She has written eight books including the bestselling The Africa House and I Am Malala and is a patron of Afghan Connection and on the board of the Institute of War and Peace Reporting.  Her latest books are Farewell Kabul; From Afghanistan to a More Dangerous World and Nujeen; One Girl’s Incredible Journey from War-torn Syria in a Wheelchair.

Web Site: www.christinalamb.net

Details of this year’s festival programme can be found elsewhere on this website.

Donald Brady

Donald BradyDonald Brady was born in Cavan and obtained his B.A. in History and English at Maynooth. He was County Librarian for County Waterford from 1982 until 2010. He served as director of the West Waterford Heritage Week in 1991 and 1992. He was the co-ordinator of Waterford County Council’s Famine Commemoration Programme and served on the National Committee charged with the protection of the Woodstown Viking Settlement.

He has edited major Waterford histories including, Hansard’s History of Waterford and Smith’s History of Waterford. In May this year his work, Mary Anne Sadlier, his 9th book, was published. His presentation on Sir Richard Musgrave marks his 14th consecutive appearance on the Immrama Programme. He has just recommenced serious research on Regina Maria Roche, renowned and ground-breaking Waterford author.

Details of this year’s festival programme can be found elsewhere on this website.

Thanks to all our sponsors, without whom Immrama would not be possible.

About Lismore Immrama

Immrama is held in Lismore, County Waterford, Ireland, on a weekend in June each year since 2003. Immrama has been dedicated to the art of Travel Writing, Good Music, and Fine Entertainment since its inception.
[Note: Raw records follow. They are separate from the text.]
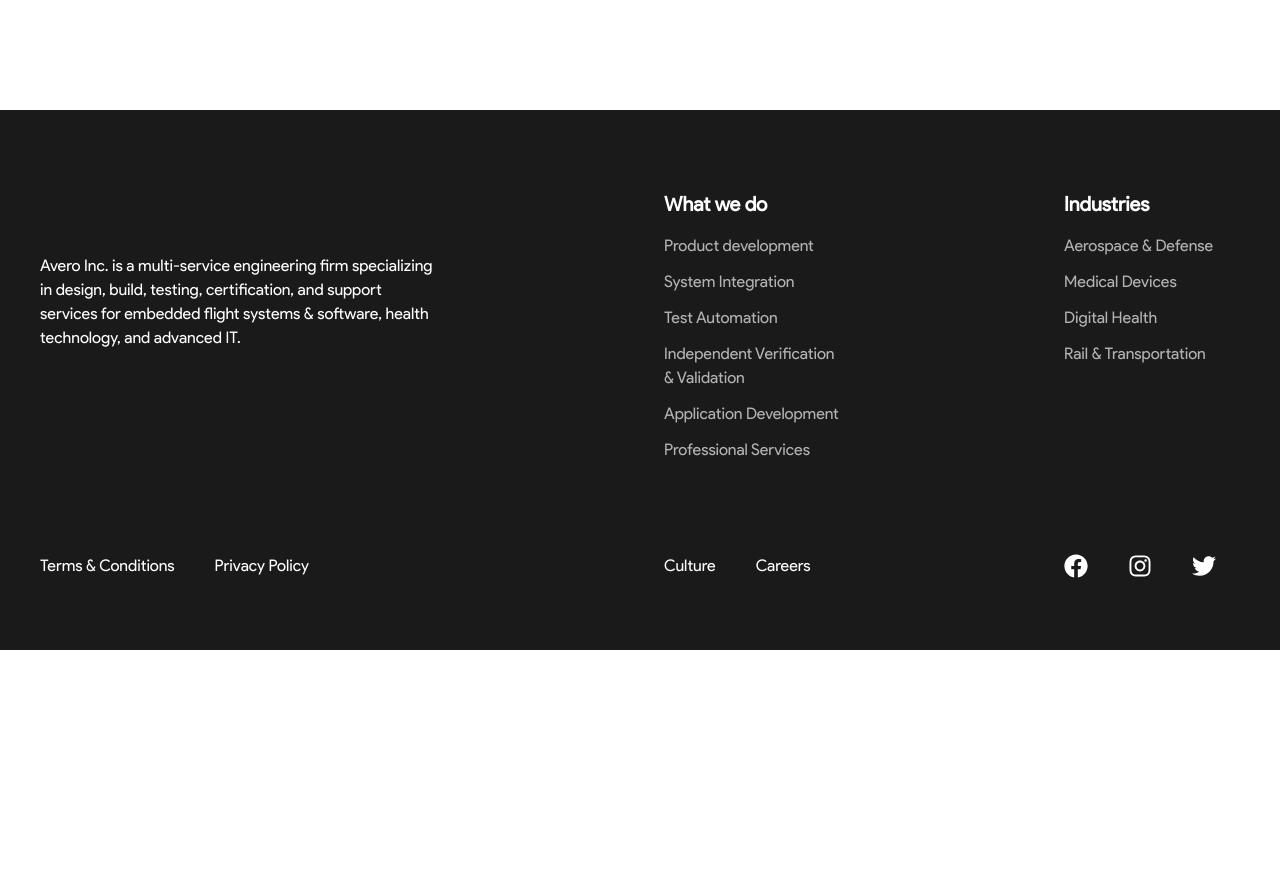
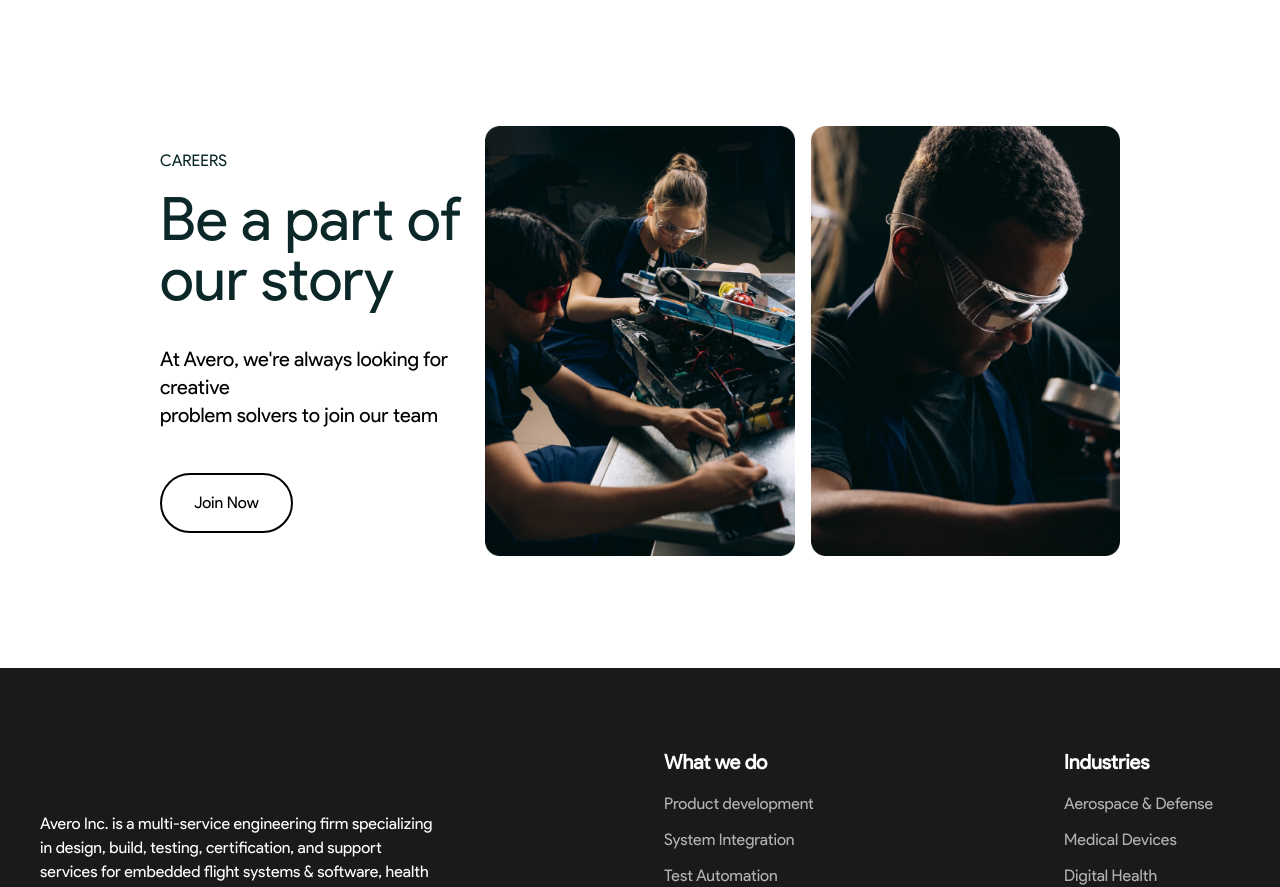
Before and after one commit to IsuruX98/AversonSales-FE, a React (Create React App) app: page / in a window 1280 px wide. Shown: the part 2940-3827 px from the top of the page. Before the commit the page ends 3590 px from the top, so only its background shows below. Built offline with nearby package versions, Linux system fonts and the light colour scheme.

Commit message:
careers part completed

```diff
--- a/public/index.html
+++ b/public/index.html
@@ -7,13 +7,13 @@
     <meta name="theme-color" content="#000000" />
     <meta
       name="description"
-      content="Web site created using create-react-app"
+      content="Web site for Averson Sales Mockup"
     />
     <link rel="apple-touch-icon" href="%PUBLIC_URL%/logo192.png" />
 
     <link rel="manifest" href="%PUBLIC_URL%/manifest.json" />
 
-    <title>React App</title>
+    <title>Averson</title>
   </head>
   <body>
     <noscript>You need to enable JavaScript to run this app.</noscript>
--- /dev/null
+++ b/src/components/Careers.jsx
@@ -0,0 +1,53 @@
+import React from "react";
+import heroImage from "../asserts/images/careers1.png";
+import heroImage2 from "../asserts/images/careers2.png";
+
+const Careers = () => {
+  return (
+      <div className="flex flex-row gap-4 xl:px-40 px-16 py-4 lg:pb-28 pb-12">
+          {/* Left div with heading, description, and button */}
+          <div className="md:w-1/3 flex flex-col justify-center gap-5">
+              <div>
+                  <h1 className="text-[16px] mb-4">
+                      CAREERS
+                  </h1>
+                  <h1 className="text-2xl lg:text-6xl mb-4">
+                      Be a part of<br/>
+                      our story
+                  </h1>
+              </div>
+              <div>
+                  <p className="text-lg text-black lg:text-xl mb-6">
+                      At Avero, we're always looking for creative<br/>
+                      problem solvers to join our team
+                  </p>
+              </div>
+              <div>
+                  <button
+                      className="flex items-center justify-center gap-2 px-8 py-4 rounded-full bg-transparent border-2 border-black text-black hover:bg-[#1A1A1A] hover:text-white transition duration-300">
+                      Join Now
+                  </button>
+              </div>
+          </div>
+
+          {/* Right div with centered image */}
+          <div className="md:w-1/3 flex flex-row justify-center">
+              <img
+                  src={heroImage}
+                  alt="Your Hero Image"
+                  className=""
+              />
+          </div>
+
+          <div className="md:w-1/3 flex flex-row justify-center">
+              <img
+                  src={heroImage2}
+                  alt="Your Hero Image"
+                  className=""
+              />
+          </div>
+      </div>
+  );
+};
+
+export default Careers;
--- a/src/pages/Home.jsx
+++ b/src/pages/Home.jsx
@@ -3,6 +3,7 @@
 import Industries from "../components/Industries";
 import Solutions from "../components/Solutions";
 import Difference from "../components/Difference";
+import Careers from "../components/Careers";
 
 const Home = () => {
     const gradientStyle = {
@@ -45,6 +46,9 @@
             <div id="difference">
                 <Difference />
             </div>
+            <div id="Careers">
+                <Careers />
+            </div>
 
         </div>
     );
```
Also changed, not shown: src/asserts/images/careers1.png (added), src/asserts/images/careers2.png (added).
Over the centuries many people have made journeys to and from Lismore and we hope that you will enjoy your lmmram in Lismore.

Contact Information

Tel: +353-85-8628445

E-mail: info@lismoreimmrama.com

Social Media

Website by: Déise Design